Students use wood from trees felled by storm to create raffle items

Rosemary Mackey
Updated 7/8/2013 6:38 PM

West Chicago, Illinois: July 8, 2013 -- The memory of the fast-moving storm that delivered a hefty blow to the western suburbs on July 1, 2012 still lingers in the minds of many in the community of West Chicago and the surrounding suburbs.

A little more than a year has passed; cleanup and repairs to homes and property have been long completed. But a walk through the parks and neighborhoods of the community bring a sad reminder to the many long-time residents of what was lost of the mature, majestic trees claimed by the raging winds of the storm. According to Jesse Felix, West Chicago Parks Superintendent, "Reed-Keppler Park was one of the first and hardest hit of the parks. We lost nearly 200 trees, accounting for approximately 15.6% of the park's tree canopy providing shade. Most of the trees were red or white oak and over 100 years old."


One life-long resident deeply moved by the overall loss of the community's tree-stock was Ron Meyers, a woodworker and sawmill operator by trade. He witnessed trees go down on that July 1st at his brother's home on Prince Crossing, saying "It seemed like it happened in all of 15 minutes". Meyers, like so many others, jumped in his car and drove through the neighborhood to assess the damage and offer help where he could. "As ugly as the situation was, the opportunity was great if I could only convince people to save the logs. The next day, I called the Park District and spoke to Jesse Felix and West Chicago Parks Director Gary Major."

Meyers hope was to save any suitable wood for the design and construction of functional objects and furniture pieces that could be raffled or sold at West Chicago's annual Railroad Days event on July 11- 14, 2013, with the proceeds benefiting Reed-Keppler Park and The Conservation Foundation.

Once given the green light, Meyers recruited nephew and architect Jeff Perkis, a recent graduate of IIT. "Jeff had the idea of asking an assistant Dean at IIT if any professors might care to get involved. Architecture professor Paul Pettigrew stepped up and thought it would be a good fit for his class and students. This entire project for myself and Jeff was and is about conservation, education, giving back, and maximizing our resources in repurposing damaged trees."

The result is 50+ pieces of functional items including rings, whistles, tables, benches, lamps and more made from the recaptured wood of the storm of 2012.

The Architecture students of IIT and the community members involved in this project hope to demonstrate to Railroad Days' visitors that although the trees of Reed-Keppler Park are gone, their ability to contribute to the community is very much alive and well.

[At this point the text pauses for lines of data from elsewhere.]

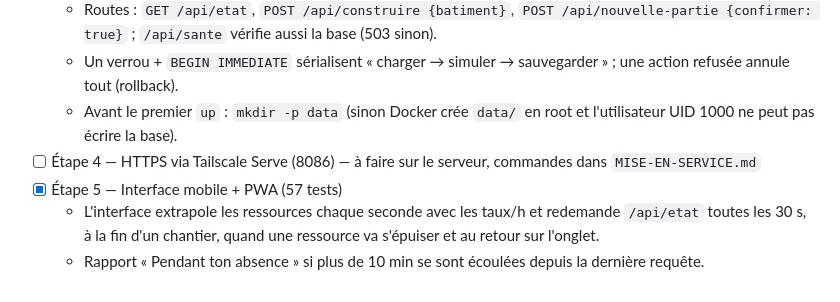
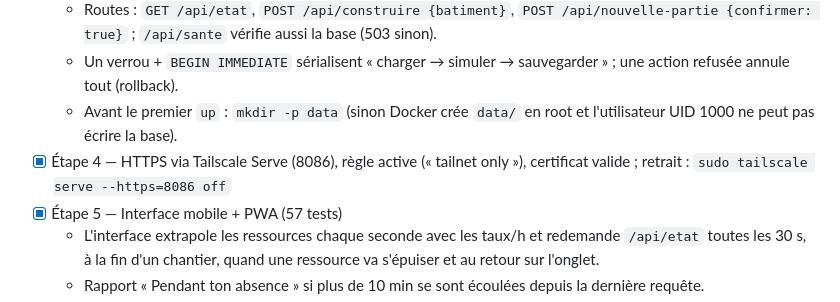
Before and after one commit to Dhafer84/colonie, a Markdown page: CLAUDE.md, the part around the change. Drawn GitHub-style.

Commit message:
Étape 4 : jeu publié en HTTPS via Tailscale Serve (port 8086)
Co-Authored-By: Claude Opus 5.5 <noreply@anthropic.com>

```diff
--- a/CLAUDE.md
+++ b/CLAUDE.md
@@ -71,7 +71,7 @@ data/            colonie.db — non versionné
   - Routes : `GET /api/etat`, `POST /api/construire {batiment}`, `POST /api/nouvelle-partie {confirmer: true}` ; `/api/sante` vérifie aussi la base (503 sinon).
   - Un verrou + `BEGIN IMMEDIATE` sérialisent « charger → simuler → sauvegarder » ; une action refusée annule tout (rollback).
   - Avant le premier `up` : `mkdir -p data` (sinon Docker crée `data/` en root et l'utilisateur UID 1000 ne peut pas écrire la base).
-- [ ] Étape 4 — HTTPS via Tailscale Serve (8086) — à faire sur le serveur, commandes dans `MISE-EN-SERVICE.md`
+- [x] Étape 4 — HTTPS via Tailscale Serve (8086), règle active (« tailnet only »), certificat valide ; retrait : `sudo tailscale serve --https=8086 off`
 - [x] Étape 5 — Interface mobile + PWA (57 tests)
   - L'interface extrapole les ressources chaque seconde avec les taux/h et redemande `/api/etat` toutes les 30 s, à la fin d'un chantier, quand une ressource va s'épuiser et au retour sur l'onglet.
   - Rapport « Pendant ton absence » si plus de 10 min se sont écoulées depuis la dernière requête.
```
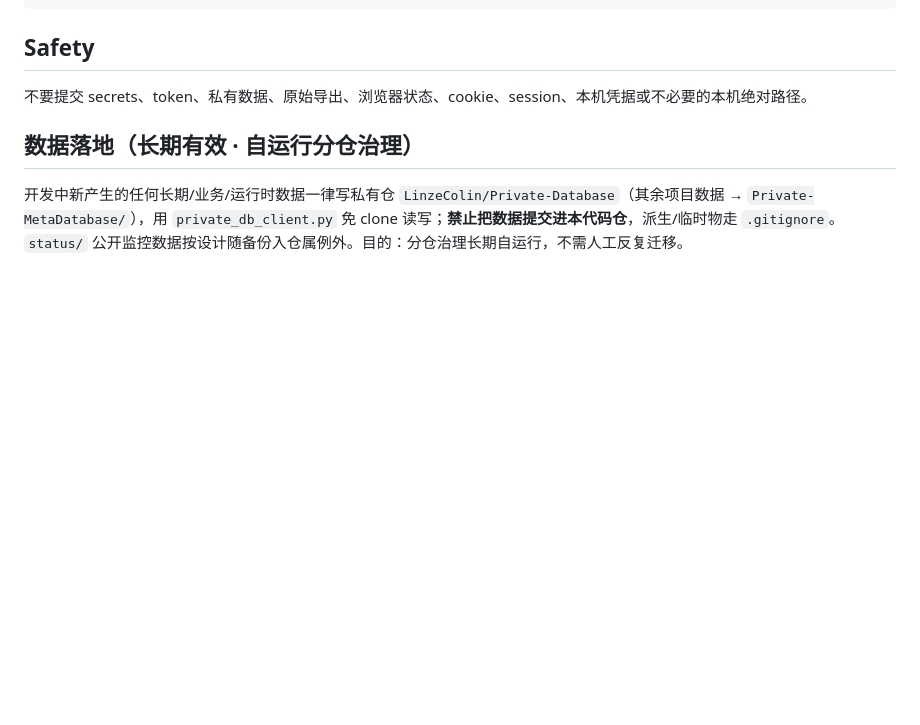
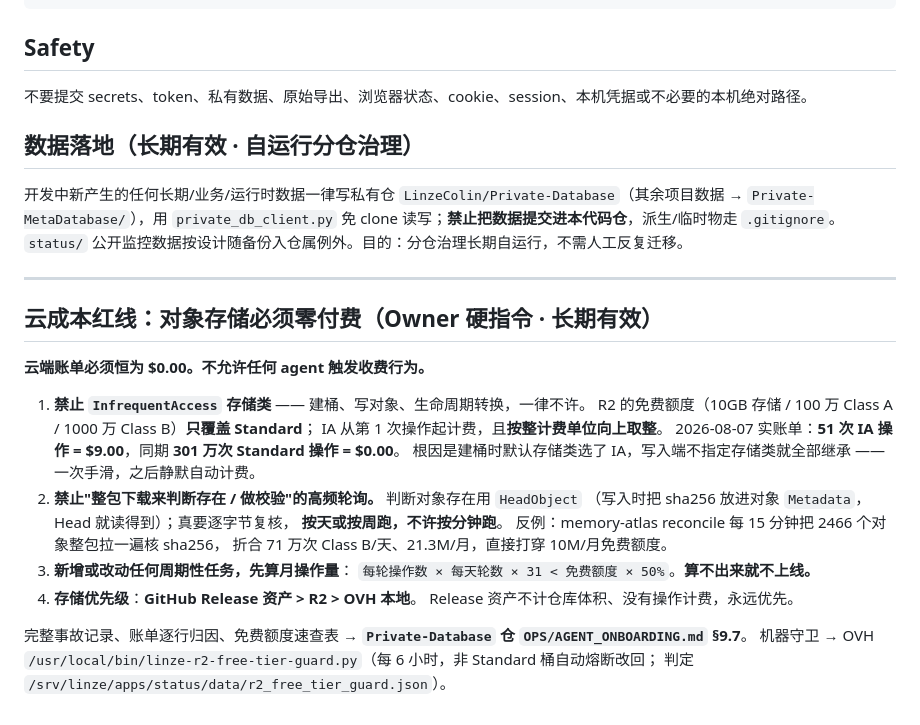
Before and after one commit to LinzeColin/LinzeHomeHub, a Markdown page: AGENTS.md, the part around the change. GitHub-like rendering; blank space fills up the shorter version.

Commit message:
docs: 加云成本零付费红线 —— 禁 InfrequentAccess、禁整包下载式高频校验、周期任务先算月操作量(2026-08-07 R2 被计费 $9.92 后定)

```diff
--- a/AGENTS.md
+++ b/AGENTS.md
@@ -67,3 +67,28 @@ npx wrangler deploy --dry-run
 ## 数据落地（长期有效 · 自运行分仓治理）
 
 开发中新产生的任何长期/业务/运行时数据一律写私有仓 `LinzeColin/Private-Database`（其余项目数据 → `Private-MetaDatabase/`），用 `private_db_client.py` 免 clone 读写；**禁止把数据提交进本代码仓**，派生/临时物走 `.gitignore`。`status/` 公开监控数据按设计随备份入仓属例外。目的：分仓治理长期自运行，不需人工反复迁移。
+
+---
+
+## 云成本红线：对象存储必须零付费（Owner 硬指令 · 长期有效）
+
+**云端账单必须恒为 $0.00。不允许任何 agent 触发收费行为。**
+
+1. **禁止 `InfrequentAccess` 存储类** —— 建桶、写对象、生命周期转换，一律不许。
+   R2 的免费额度（10GB 存储 / 100 万 Class A / 1000 万 Class B）**只覆盖 Standard**；
+   IA 从第 1 次操作起计费，且**按整计费单位向上取整**。
+   2026-08-07 实账单：**51 次 IA 操作 = $9.00**，同期 **301 万次 Standard 操作 = $0.00**。
+   根因是建桶时默认存储类选了 IA，写入端不指定存储类就全部继承 —— 一次手滑，之后静默自动计费。
+2. **禁止"整包下载来判断存在 / 做校验"的高频轮询。** 判断对象存在用 `HeadObject`
+   （写入时把 sha256 放进对象 `Metadata`，Head 就读得到）；真要逐字节复核，
+   **按天或按周跑，不许按分钟跑**。
+   反例：memory-atlas reconcile 每 15 分钟把 2466 个对象整包拉一遍核 sha256，
+   折合 71 万次 Class B/天、21.3M/月，直接打穿 10M/月免费额度。
+3. **新增或改动任何周期性任务，先算月操作量**：
+   `每轮操作数 × 每天轮数 × 31 < 免费额度 × 50%`。**算不出来就不上线。**
+4. **存储优先级**：**GitHub Release 资产 > R2 > OVH 本地**。
+   Release 资产不计仓库体积、没有操作计费，永远优先。
+
+完整事故记录、账单逐行归因、免费额度速查表 → **`Private-Database` 仓 `OPS/AGENT_ONBOARDING.md` §9.7**。
+机器守卫 → OVH `/usr/local/bin/linze-r2-free-tier-guard.py`（每 6 小时，非 Standard 桶自动熔断改回；
+判定 `/srv/linze/apps/status/data/r2_free_tier_guard.json`）。
```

For more information about the project, visit; and for more information on The Conservation Foundation, visit